With the unknown if interscholastic athletic contests would take place this fall, we already accepted that this would be the most challenging and unique athletic season we have ever faced. What makes athletic programming so valuable is the outlet it provides students and a new environment to learn how to be on a team, lead, win and lose with grace, and exert the built-up physical energy from a full day of classes. It was never a question of if we would have athletics this fall. It was a question of how.
Without the ability for our usual in-person Fall Family Weekend, Proctor’s College Counseling team will host a series of virtual seminars over the next week. Parents of juniors and seniors should keep their eyes out for an email from Director of College Counseling Mike Koenig early next week with additional information.

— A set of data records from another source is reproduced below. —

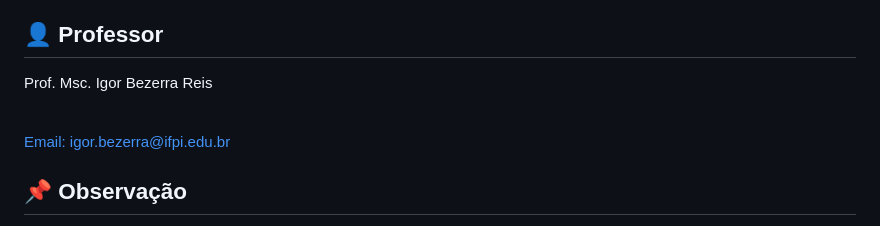
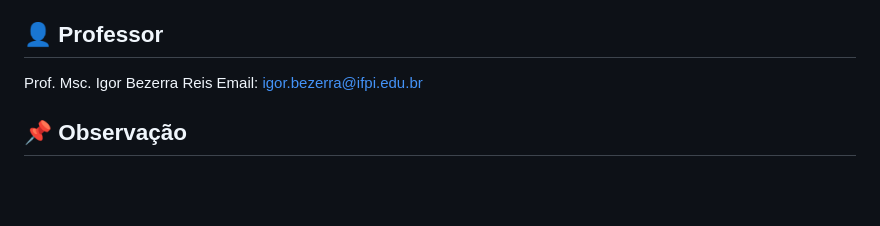
Before and after one commit to igorbezerrar/Redes-II-IFPI-SRN, a Markdown page: README.md, the part around the change. Drawn GitHub-style; blank space fills up the shorter version.

```diff
--- a/README.md
+++ b/README.md
@@ -99,10 +99,7 @@ Campus São Raimundo Nonato
 ## 👤 Professor
 
 Prof. Msc. Igor Bezerra Reis
-
-<br>
-
-<a href="mailto:igor.bezerra@ifpi.edu.br">Email: igor.bezerra@ifpi.edu.br</a>
+Email: <a href="mailto:igor.bezerra@ifpi.edu.br">igor.bezerra@ifpi.edu.br</a>
 
 ## 📌 Observação
 
```
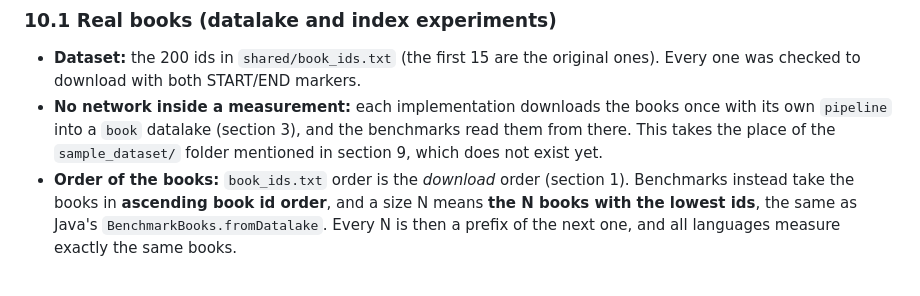
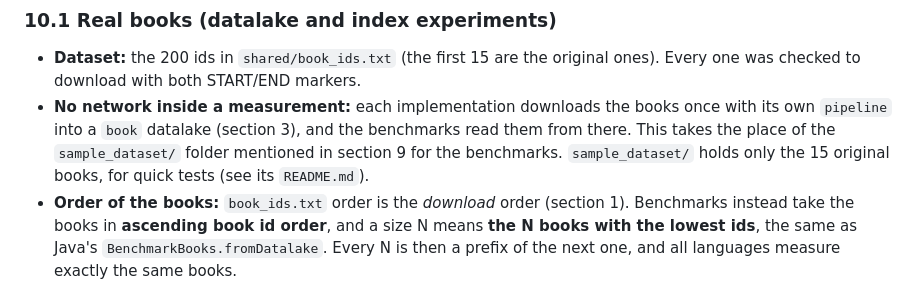
Before and after one commit to BigData-Ulpgc/stage_1, a Markdown page: shared/SPEC.md, the part around the change. Rendered like a GitHub page.

Commit message:
Update SPEC 10.1 now that sample_dataset exists
The sentence said sample_dataset/ did not exist yet. It now states that the benchmarks still read the 200 books from a pipeline-filled book datalake, while sample_dataset/ holds the 15 original books for quick tests.

```diff
--- a/shared/SPEC.md
+++ b/shared/SPEC.md
@@ -135,7 +135,8 @@ described here.
   was checked to download with both START/END markers.
 - **No network inside a measurement:** each implementation downloads the books once with its own
   `pipeline` into a `book` datalake (section 3), and the benchmarks read them from there. This takes
-  the place of the `sample_dataset/` folder mentioned in section 9, which does not exist yet.
+  the place of the `sample_dataset/` folder mentioned in section 9 for the benchmarks.
+  `sample_dataset/` holds only the 15 original books, for quick tests (see its `README.md`).
 - **Order of the books:** `book_ids.txt` order is the *download* order (section 1). Benchmarks
   instead take the books in **ascending book id order**, and a size N means **the N books with the
   lowest ids**, the same as Java's `BenchmarkBooks.fromDatalake`. Every N is then a prefix of the
```
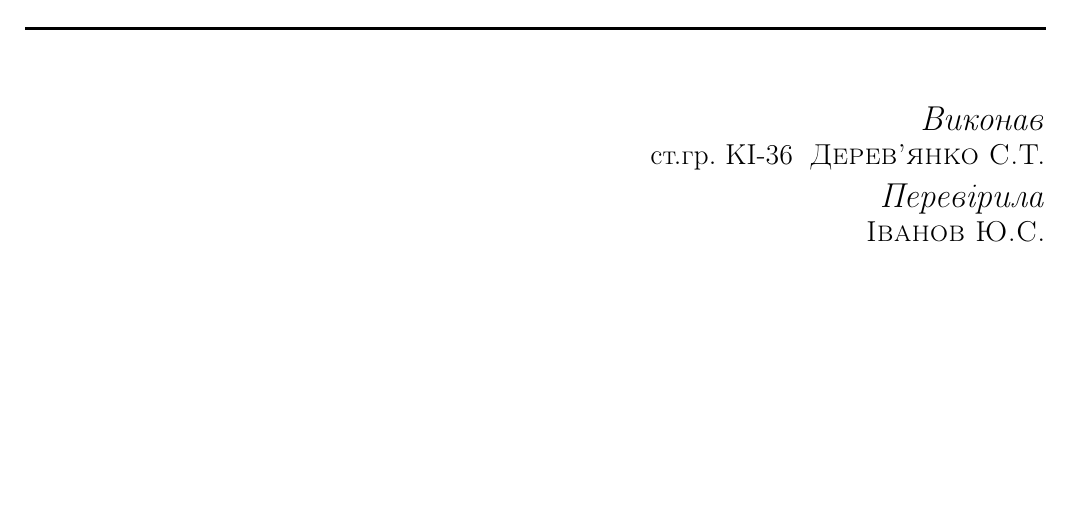
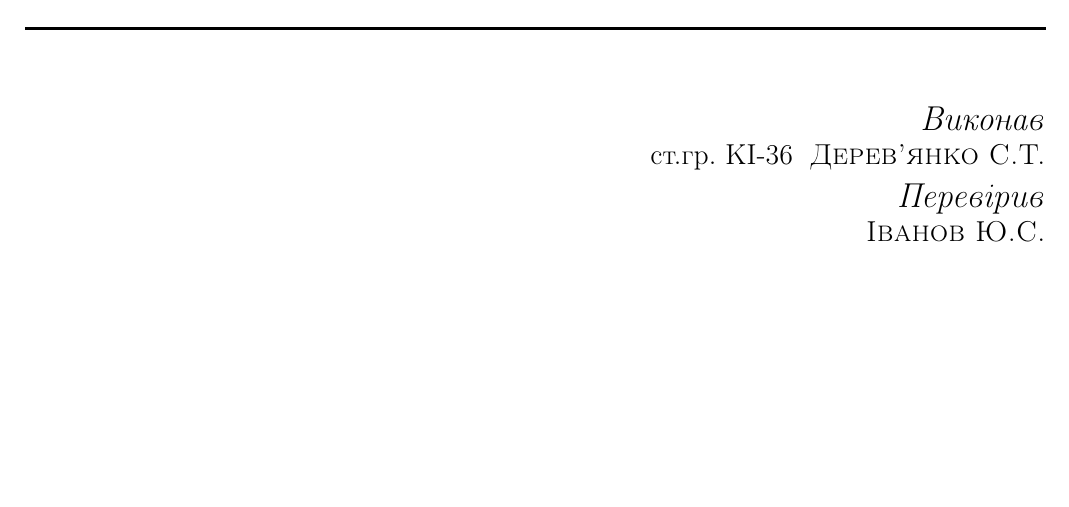
Before and after one commit to forlpnu/CPPT_Derevianko_ST_KI-36_1, a LaTeX document (Lab1/main.tex, which reads Lab1/inc/titlepage.tex): part of page 1 of 2, cut so that both start at the same text. Compiled offline with pdfLaTeX.

Commit message:
fix titlepage

```diff
--- a/Lab1/inc/titlepage.tex
+++ b/Lab1/inc/titlepage.tex
@@ -28,8 +28,8 @@
 		\Class \; \textsc{\Author}
 
 		\large
-		%\textit{Перевірив}\\
-		\textit{Перевірила}\\
+		\textit{Перевірив}\\
+		%\textit{Перевірила}\\
 		\normalsize
 		\Position \; \textsc{\Teacher}
 	\end{flushright}
```
Also changed, not shown: Lab1/LAB1_DereviankoST_KI-36.pdf.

For near a decade, Proctor has aired live athletic events, performances, and assemblies to countless online spectators. With the most unique year that any of us have experienced, the need for high quality, live broadcasting of athletic contests, and performances at Proctor has never been more vital. Proctor's talented technology team has been hard at work making sure cameras are ready and signals are strong to ensure the highest quality production possible.
In less than two weeks we welcome students back to Proctor's campus for the first time since March. The ability for in-person instruction and regular daily routine of classes, afternoon activities, and nightly study hall is something we all desperately crave. As we transition back to campus and settle into our new normal, afternoon activities will be a part of our routine.
Mike and Becky Walsh arrived at Proctor Academy in the Fall of 2002 when Mike accepted a teaching and coaching position. Since then, Mike has taught in the science and technology departments while serving as the head boys' hockey and golf coach and Becky as the administrative assistant in the Athletic Office. The Walsh's also raised two boys on-campus, Reilly '17 and Ronan '20. For Reilly, growing up on Proctor’s campus often felt like a dream - access to playing fields, the Teddy Maloney ‘88 Rink, and role models in the high schoolers that surrounded him - but his real dream from an early age was taking the ice for an N.H.L. club. This week, Reilly Walsh is one step closer to living out this dream of playing professional hockey.
As we enter Spring Break, students and coaches from five different teams are taking advantage of a pause in the academic schedule for training trips and competitions. USSA/FIS skiers will continue to train and compete through the end of the month, while our freeride skiers and snowboarders depart for Big Sky, Montana this weekend, and the Nordic team qualified two skiers for regional competition. Four of our spring sports teams have headed to warmer weather for a preseason training trip as well. As we have communicated to parents and students, each of these trips and their planning remains fluid as we monitor the COVID-19 situation. Check out a preview of each of the trips below!